▸ About this task:
Each entry should be copied as it stands, leaving the pictures behind.
Start of Dataset extract
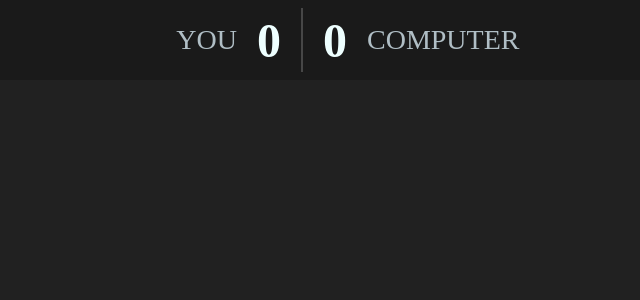
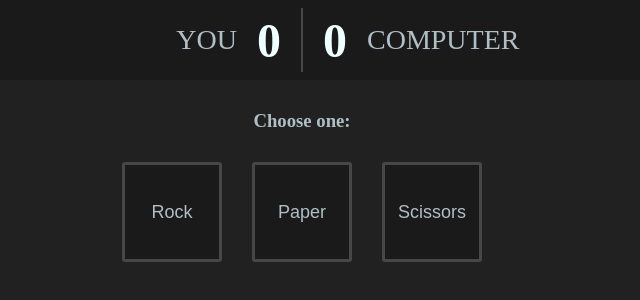
Before and after one commit to aembur/odin-rock-paper-scissors, a plain HTML site: page index.html in a window 1280 px wide. Shown: the whole page, without its empty margins (338-978 px from the left). Drawn offline with Linux system fonts and the light colour scheme.

Commit message:
Finish html and css

```diff
--- a/index.html
+++ b/index.html
@@ -20,5 +20,14 @@
         <h3>Computer</h3>
       </div>
     </div>
+    <div id="main">
+      <h3>Choose one:</h3>
+      <div id="buttons">
+        <button id="rock">Rock</button>
+        <button id="paper">Paper</button>
+        <button id="scissors">Scissors</button>
+      </div>
+      <p id="round-outcome"></p>
+    </div>
   </body>
 </html>
--- a/style.css
+++ b/style.css
@@ -1,6 +1,7 @@
 * {
 	margin: 0;
 	padding: 0;
+	color: #B0BEC5;
 	/*border: 1px solid #000;*/
 }
 
@@ -44,3 +45,41 @@ body {
 #player-score {
 	justify-content: right;
 }
+
+#buttons {
+	margin: 30px 0;
+	display: flex;
+	justify-content: center;
+	gap: 30px
+}
+
+#main h3 {
+	color: #B0BEC5;
+	text-align: center;
+	margin-top: 30px;
+}
+
+#round-outcome {
+	text-align: center;
+}
+
+#buttons button {
+	width: 100px;
+	height: 100px;
+	background-color: #1A1A1A;
+	border-radius: 3px;
+	border: 3px solid #474747;
+	color: #B0BEC5;
+	font-size: 18px;
+	transition: ease-in-out 0.2s;
+}
+
+#buttons button:hover {
+	border: 3px solid #eeffff;
+	scale: 103%;
+}
+
+#buttons button:active {
+	border: 3px solid #1A1A1A;
+	color: #eeffff;
+}
```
End of Dataset extract
▸ Solution to this problem:
Before and after one commit to aembur/odin-rock-paper-scissors, a plain HTML site: page index.html in a window 1280 px wide. Shown: the whole page, without its empty margins (338-978 px from the left). Drawn offline with Linux system fonts and the light colour scheme.

Commit message:
Finish html and css

```diff
--- a/index.html
+++ b/index.html
@@ -20,5 +20,14 @@
         <h3>Computer</h3>
       </div>
     </div>
+    <div id="main">
+      <h3>Choose one:</h3>
+      <div id="buttons">
+        <button id="rock">Rock</button>
+        <button id="paper">Paper</button>
+        <button id="scissors">Scissors</button>
+      </div>
+      <p id="round-outcome"></p>
+    </div>
   </body>
 </html>
--- a/style.css
+++ b/style.css
@@ -1,6 +1,7 @@
 * {
 	margin: 0;
 	padding: 0;
+	color: #B0BEC5;
 	/*border: 1px solid #000;*/
 }
 
@@ -44,3 +45,41 @@ body {
 #player-score {
 	justify-content: right;
 }
+
+#buttons {
+	margin: 30px 0;
+	display: flex;
+	justify-content: center;
+	gap: 30px
+}
+
+#main h3 {
+	color: #B0BEC5;
+	text-align: center;
+	margin-top: 30px;
+}
+
+#round-outcome {
+	text-align: center;
+}
+
+#buttons button {
+	width: 100px;
+	height: 100px;
+	background-color: #1A1A1A;
+	border-radius: 3px;
+	border: 3px solid #474747;
+	color: #B0BEC5;
+	font-size: 18px;
+	transition: ease-in-out 0.2s;
+}
+
+#buttons button:hover {
+	border: 3px solid #eeffff;
+	scale: 103%;
+}
+
+#buttons button:active {
+	border: 3px solid #1A1A1A;
+	color: #eeffff;
+}
```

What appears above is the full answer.